→ **Work required**: Filter the lines below, keeping each one that holds "where".

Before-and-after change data

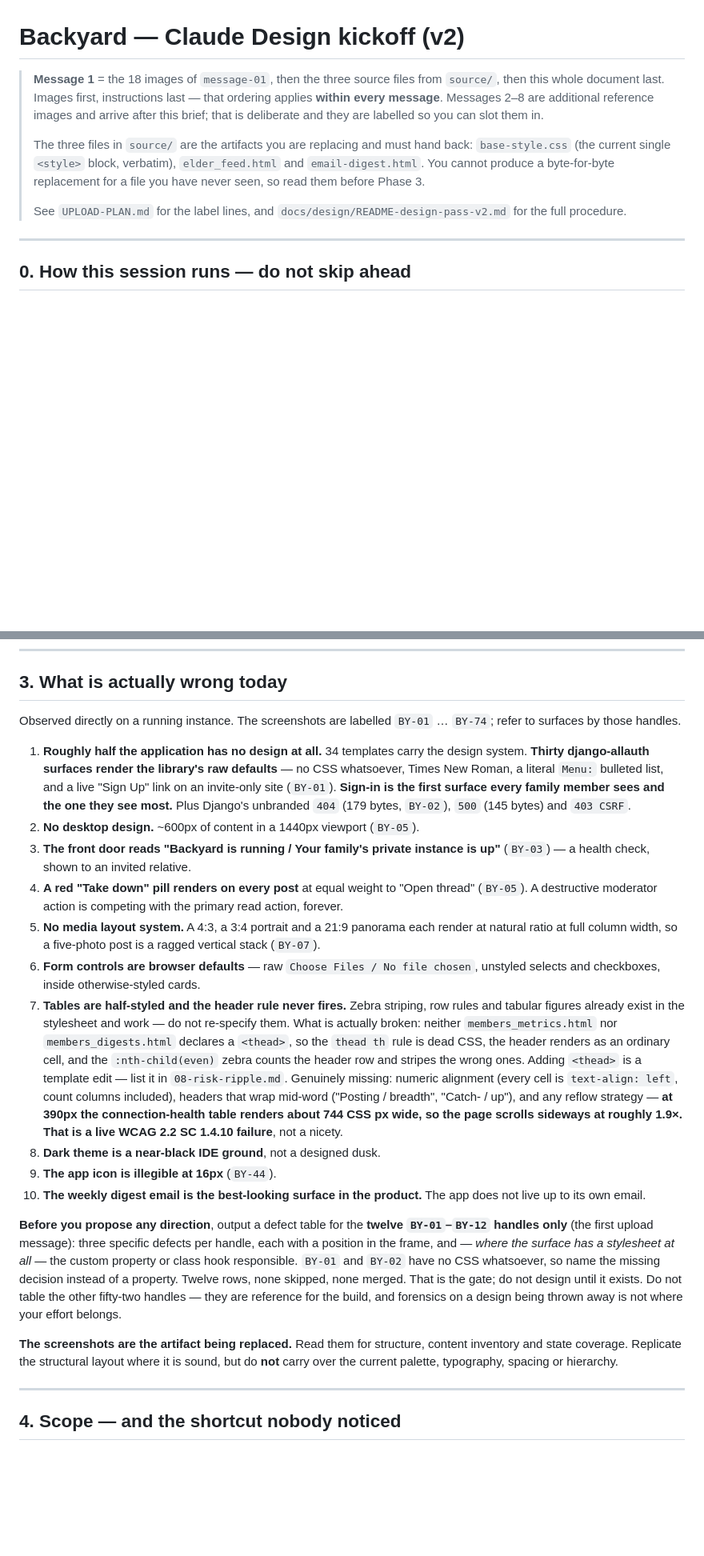
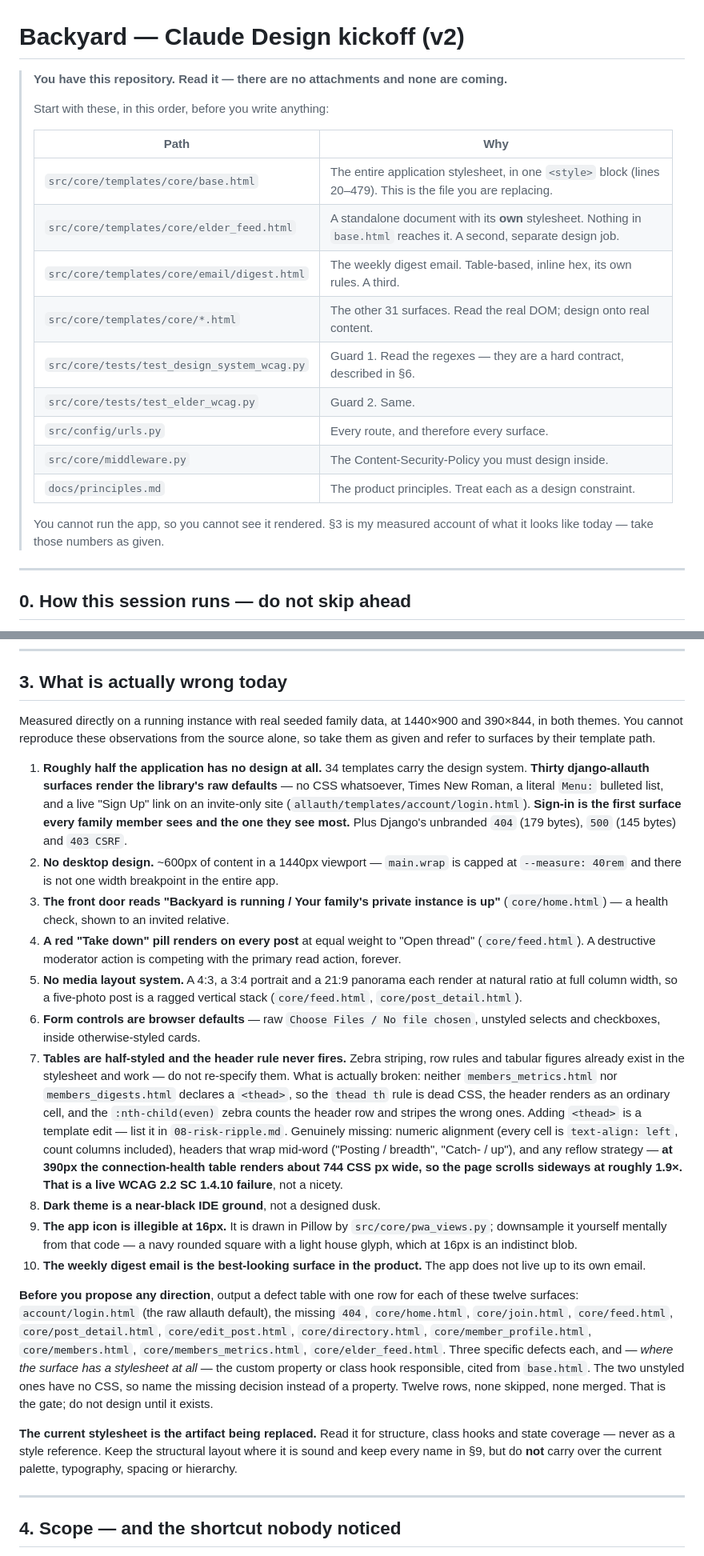
Before and after one commit to AIJSAI/backyard, a Markdown page: docs/design/claude-design-kickoff-v2.md, 2 parts joined by grey strips. Shown at 80% size. Rendered like a GitHub page; blank space fills up the shorter version.

```diff
--- a/docs/design/claude-design-kickoff-v2.md
+++ b/docs/design/claude-design-kickoff-v2.md
@@ -1,17 +1,23 @@
 # Backyard — Claude Design kickoff (v2)
 
-> **Message 1** = the 18 images of `message-01`, then the three source files from `source/`, then
-> this whole document last. Images first, instructions last — that ordering applies **within every
-> message**. Messages 2–8 are additional reference images and arrive after this brief; that is
-> deliberate and they are labelled so you can slot them in.
+> **You have this repository. Read it — there are no attachments and none are coming.**
 >
-> The three files in `source/` are the artifacts you are replacing and must hand back:
-> `base-style.css` (the current single `<style>` block, verbatim), `elder_feed.html` and
-> `email-digest.html`. You cannot produce a byte-for-byte replacement for a file you have never
-> seen, so read them before Phase 3.
+> Start with these, in this order, before you write anything:
 >
-> See `UPLOAD-PLAN.md` for the label lines, and `docs/design/README-design-pass-v2.md` for the
-> full procedure.
+> | Path | Why |
+> |---|---|
+> | `src/core/templates/core/base.html` | The entire application stylesheet, in one `<style>` block (lines 20–479). This is the file you are replacing. |
+> | `src/core/templates/core/elder_feed.html` | A standalone document with its **own** stylesheet. Nothing in `base.html` reaches it. A second, separate design job. |
+> | `src/core/templates/core/email/digest.html` | The weekly digest email. Table-based, inline hex, its own rules. A third. |
+> | `src/core/templates/core/*.html` | The other 31 surfaces. Read the real DOM; design onto real content. |
+> | `src/core/tests/test_design_system_wcag.py` | Guard 1. Read the regexes — they are a hard contract, described in §6. |
+> | `src/core/tests/test_elder_wcag.py` | Guard 2. Same. |
+> | `src/config/urls.py` | Every route, and therefore every surface. |
+> | `src/core/middleware.py` | The Content-Security-Policy you must design inside. |
+> | `docs/principles.md` | The product principles. Treat each as a design constraint. |
+>
+> You cannot run the app, so you cannot see it rendered. §3 is my measured account of what it looks
+> like today — take those numbers as given.
 
 ---
 
@@ -307,21 +309,23 @@ fintech dashboard?* If yes, it is wrong — this is one family's shared room, no
 
 ## 3. What is actually wrong today
 
-Observed directly on a running instance. The screenshots are labelled `BY-01` … `BY-74`; refer to
-surfaces by those handles.
+Measured directly on a running instance with real seeded family data, at 1440×900 and 390×844, in
+both themes. You cannot reproduce these observations from the source alone, so take them as given
+and refer to surfaces by their template path.
 
 1. **Roughly half the application has no design at all.** 34 templates carry the design system.
    **Thirty django-allauth surfaces render the library's raw defaults** — no CSS whatsoever, Times
    New Roman, a literal `Menu:` bulleted list, and a live "Sign Up" link on an invite-only site
-   (`BY-01`). **Sign-in is the first surface every family member sees and the one they see most.**
-   Plus Django's unbranded `404` (179 bytes, `BY-02`), `500` (145 bytes) and `403 CSRF`.
-2. **No desktop design.** ~600px of content in a 1440px viewport (`BY-05`).
-3. **The front door reads "Backyard is running / Your family's private instance is up"** (`BY-03`) —
+   (`allauth/templates/account/login.html`). **Sign-in is the first surface every family member sees and the one they see most.**
+   Plus Django's unbranded `404` (179 bytes), `500` (145 bytes) and `403 CSRF`.
+2. **No desktop design.** ~600px of content in a 1440px viewport — `main.wrap` is capped at `--measure: 40rem` and there is
+   not one width breakpoint in the entire app.
+3. **The front door reads "Backyard is running / Your family's private instance is up"** (`core/home.html`) —
    a health check, shown to an invited relative.
-4. **A red "Take down" pill renders on every post** at equal weight to "Open thread" (`BY-05`). A
+4. **A red "Take down" pill renders on every post** at equal weight to "Open thread" (`core/feed.html`). A
    destructive moderator action is competing with the primary read action, forever.
 5. **No media layout system.** A 4:3, a 3:4 portrait and a 21:9 panorama each render at natural ratio
-   at full column width, so a five-photo post is a ragged vertical stack (`BY-07`).
+   at full column width, so a five-photo post is a ragged vertical stack (`core/feed.html`, `core/post_detail.html`).
 6. **Form controls are browser defaults** — raw `Choose Files / No file chosen`, unstyled selects and
    checkboxes, inside otherwise-styled cards.
 7. **Tables are half-styled and the header rule never fires.** Zebra striping, row rules and
@@ -335,21 +339,24 @@ surfaces by those handles.
    744 CSS px wide, so the page scrolls sideways at roughly 1.9×. That is a live WCAG 2.2 SC 1.4.10
    failure**, not a nicety.
 8. **Dark theme is a near-black IDE ground**, not a designed dusk.
-9. **The app icon is illegible at 16px** (`BY-44`).
+9. **The app icon is illegible at 16px.** It is drawn in Pillow by `src/core/pwa_views.py`; downsample
+   it yourself mentally from that code — a navy rounded square with a light house glyph, which at
+   16px is an indistinct blob.
 10. **The weekly digest email is the best-looking surface in the product.** The app does not live up
     to its own email.
 
-**Before you propose any direction**, output a defect table for the **twelve `BY-01`–`BY-12` handles
-only** (the first upload message): three specific defects per handle, each with a position in the
-frame, and — *where the surface has a stylesheet at all* — the custom property or class hook
-responsible. `BY-01` and `BY-02` have no CSS whatsoever, so name the missing decision instead of a
-property. Twelve rows, none skipped, none merged. That is the gate; do not design until it exists.
-Do not table the other fifty-two handles — they are reference for the build, and forensics on a
-design being thrown away is not where your effort belongs.
+**Before you propose any direction**, output a defect table with one row for each of these twelve
+surfaces: `account/login.html` (the raw allauth default), the missing `404`, `core/home.html`,
+`core/join.html`, `core/feed.html`, `core/post_detail.html`, `core/edit_post.html`,
+`core/directory.html`, `core/member_profile.html`, `core/members.html`, `core/members_metrics.html`,
+`core/elder_feed.html`. Three specific defects each, and — *where the surface has a stylesheet at
+all* — the custom property or class hook responsible, cited from `base.html`. The two unstyled ones
+have no CSS, so name the missing decision instead of a property. Twelve rows, none skipped, none
+merged. That is the gate; do not design until it exists.
 
-**The screenshots are the artifact being replaced.** Read them for structure, content inventory and
-state coverage. Replicate the structural layout where it is sound, but do **not** carry over the
-current palette, typography, spacing or hierarchy.
+**The current stylesheet is the artifact being replaced.** Read it for structure, class hooks and
+state coverage — never as a style reference. Keep the structural layout where it is sound and keep
+every name in §9, but do **not** carry over the current palette, typography, spacing or hierarchy.
 
 ---
 
```
Also changed, not shown: other parts of docs/design/claude-design-kickoff-v2.md (+5 -9 lines), docs/design/README-design-pass-v2.md (+15 -30 lines).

→ **Expected answer**:
-frame, and — *where the surface has a stylesheet at all* — the custom property or class hook
-design being thrown away is not where your effort belongs.
+`core/elder_feed.html`. Three specific defects each, and — *where the surface has a stylesheet at
-state coverage. Replicate the structural layout where it is sound, but do **not** carry over the
+state coverage — never as a style reference. Keep the structural layout where it is sound and keep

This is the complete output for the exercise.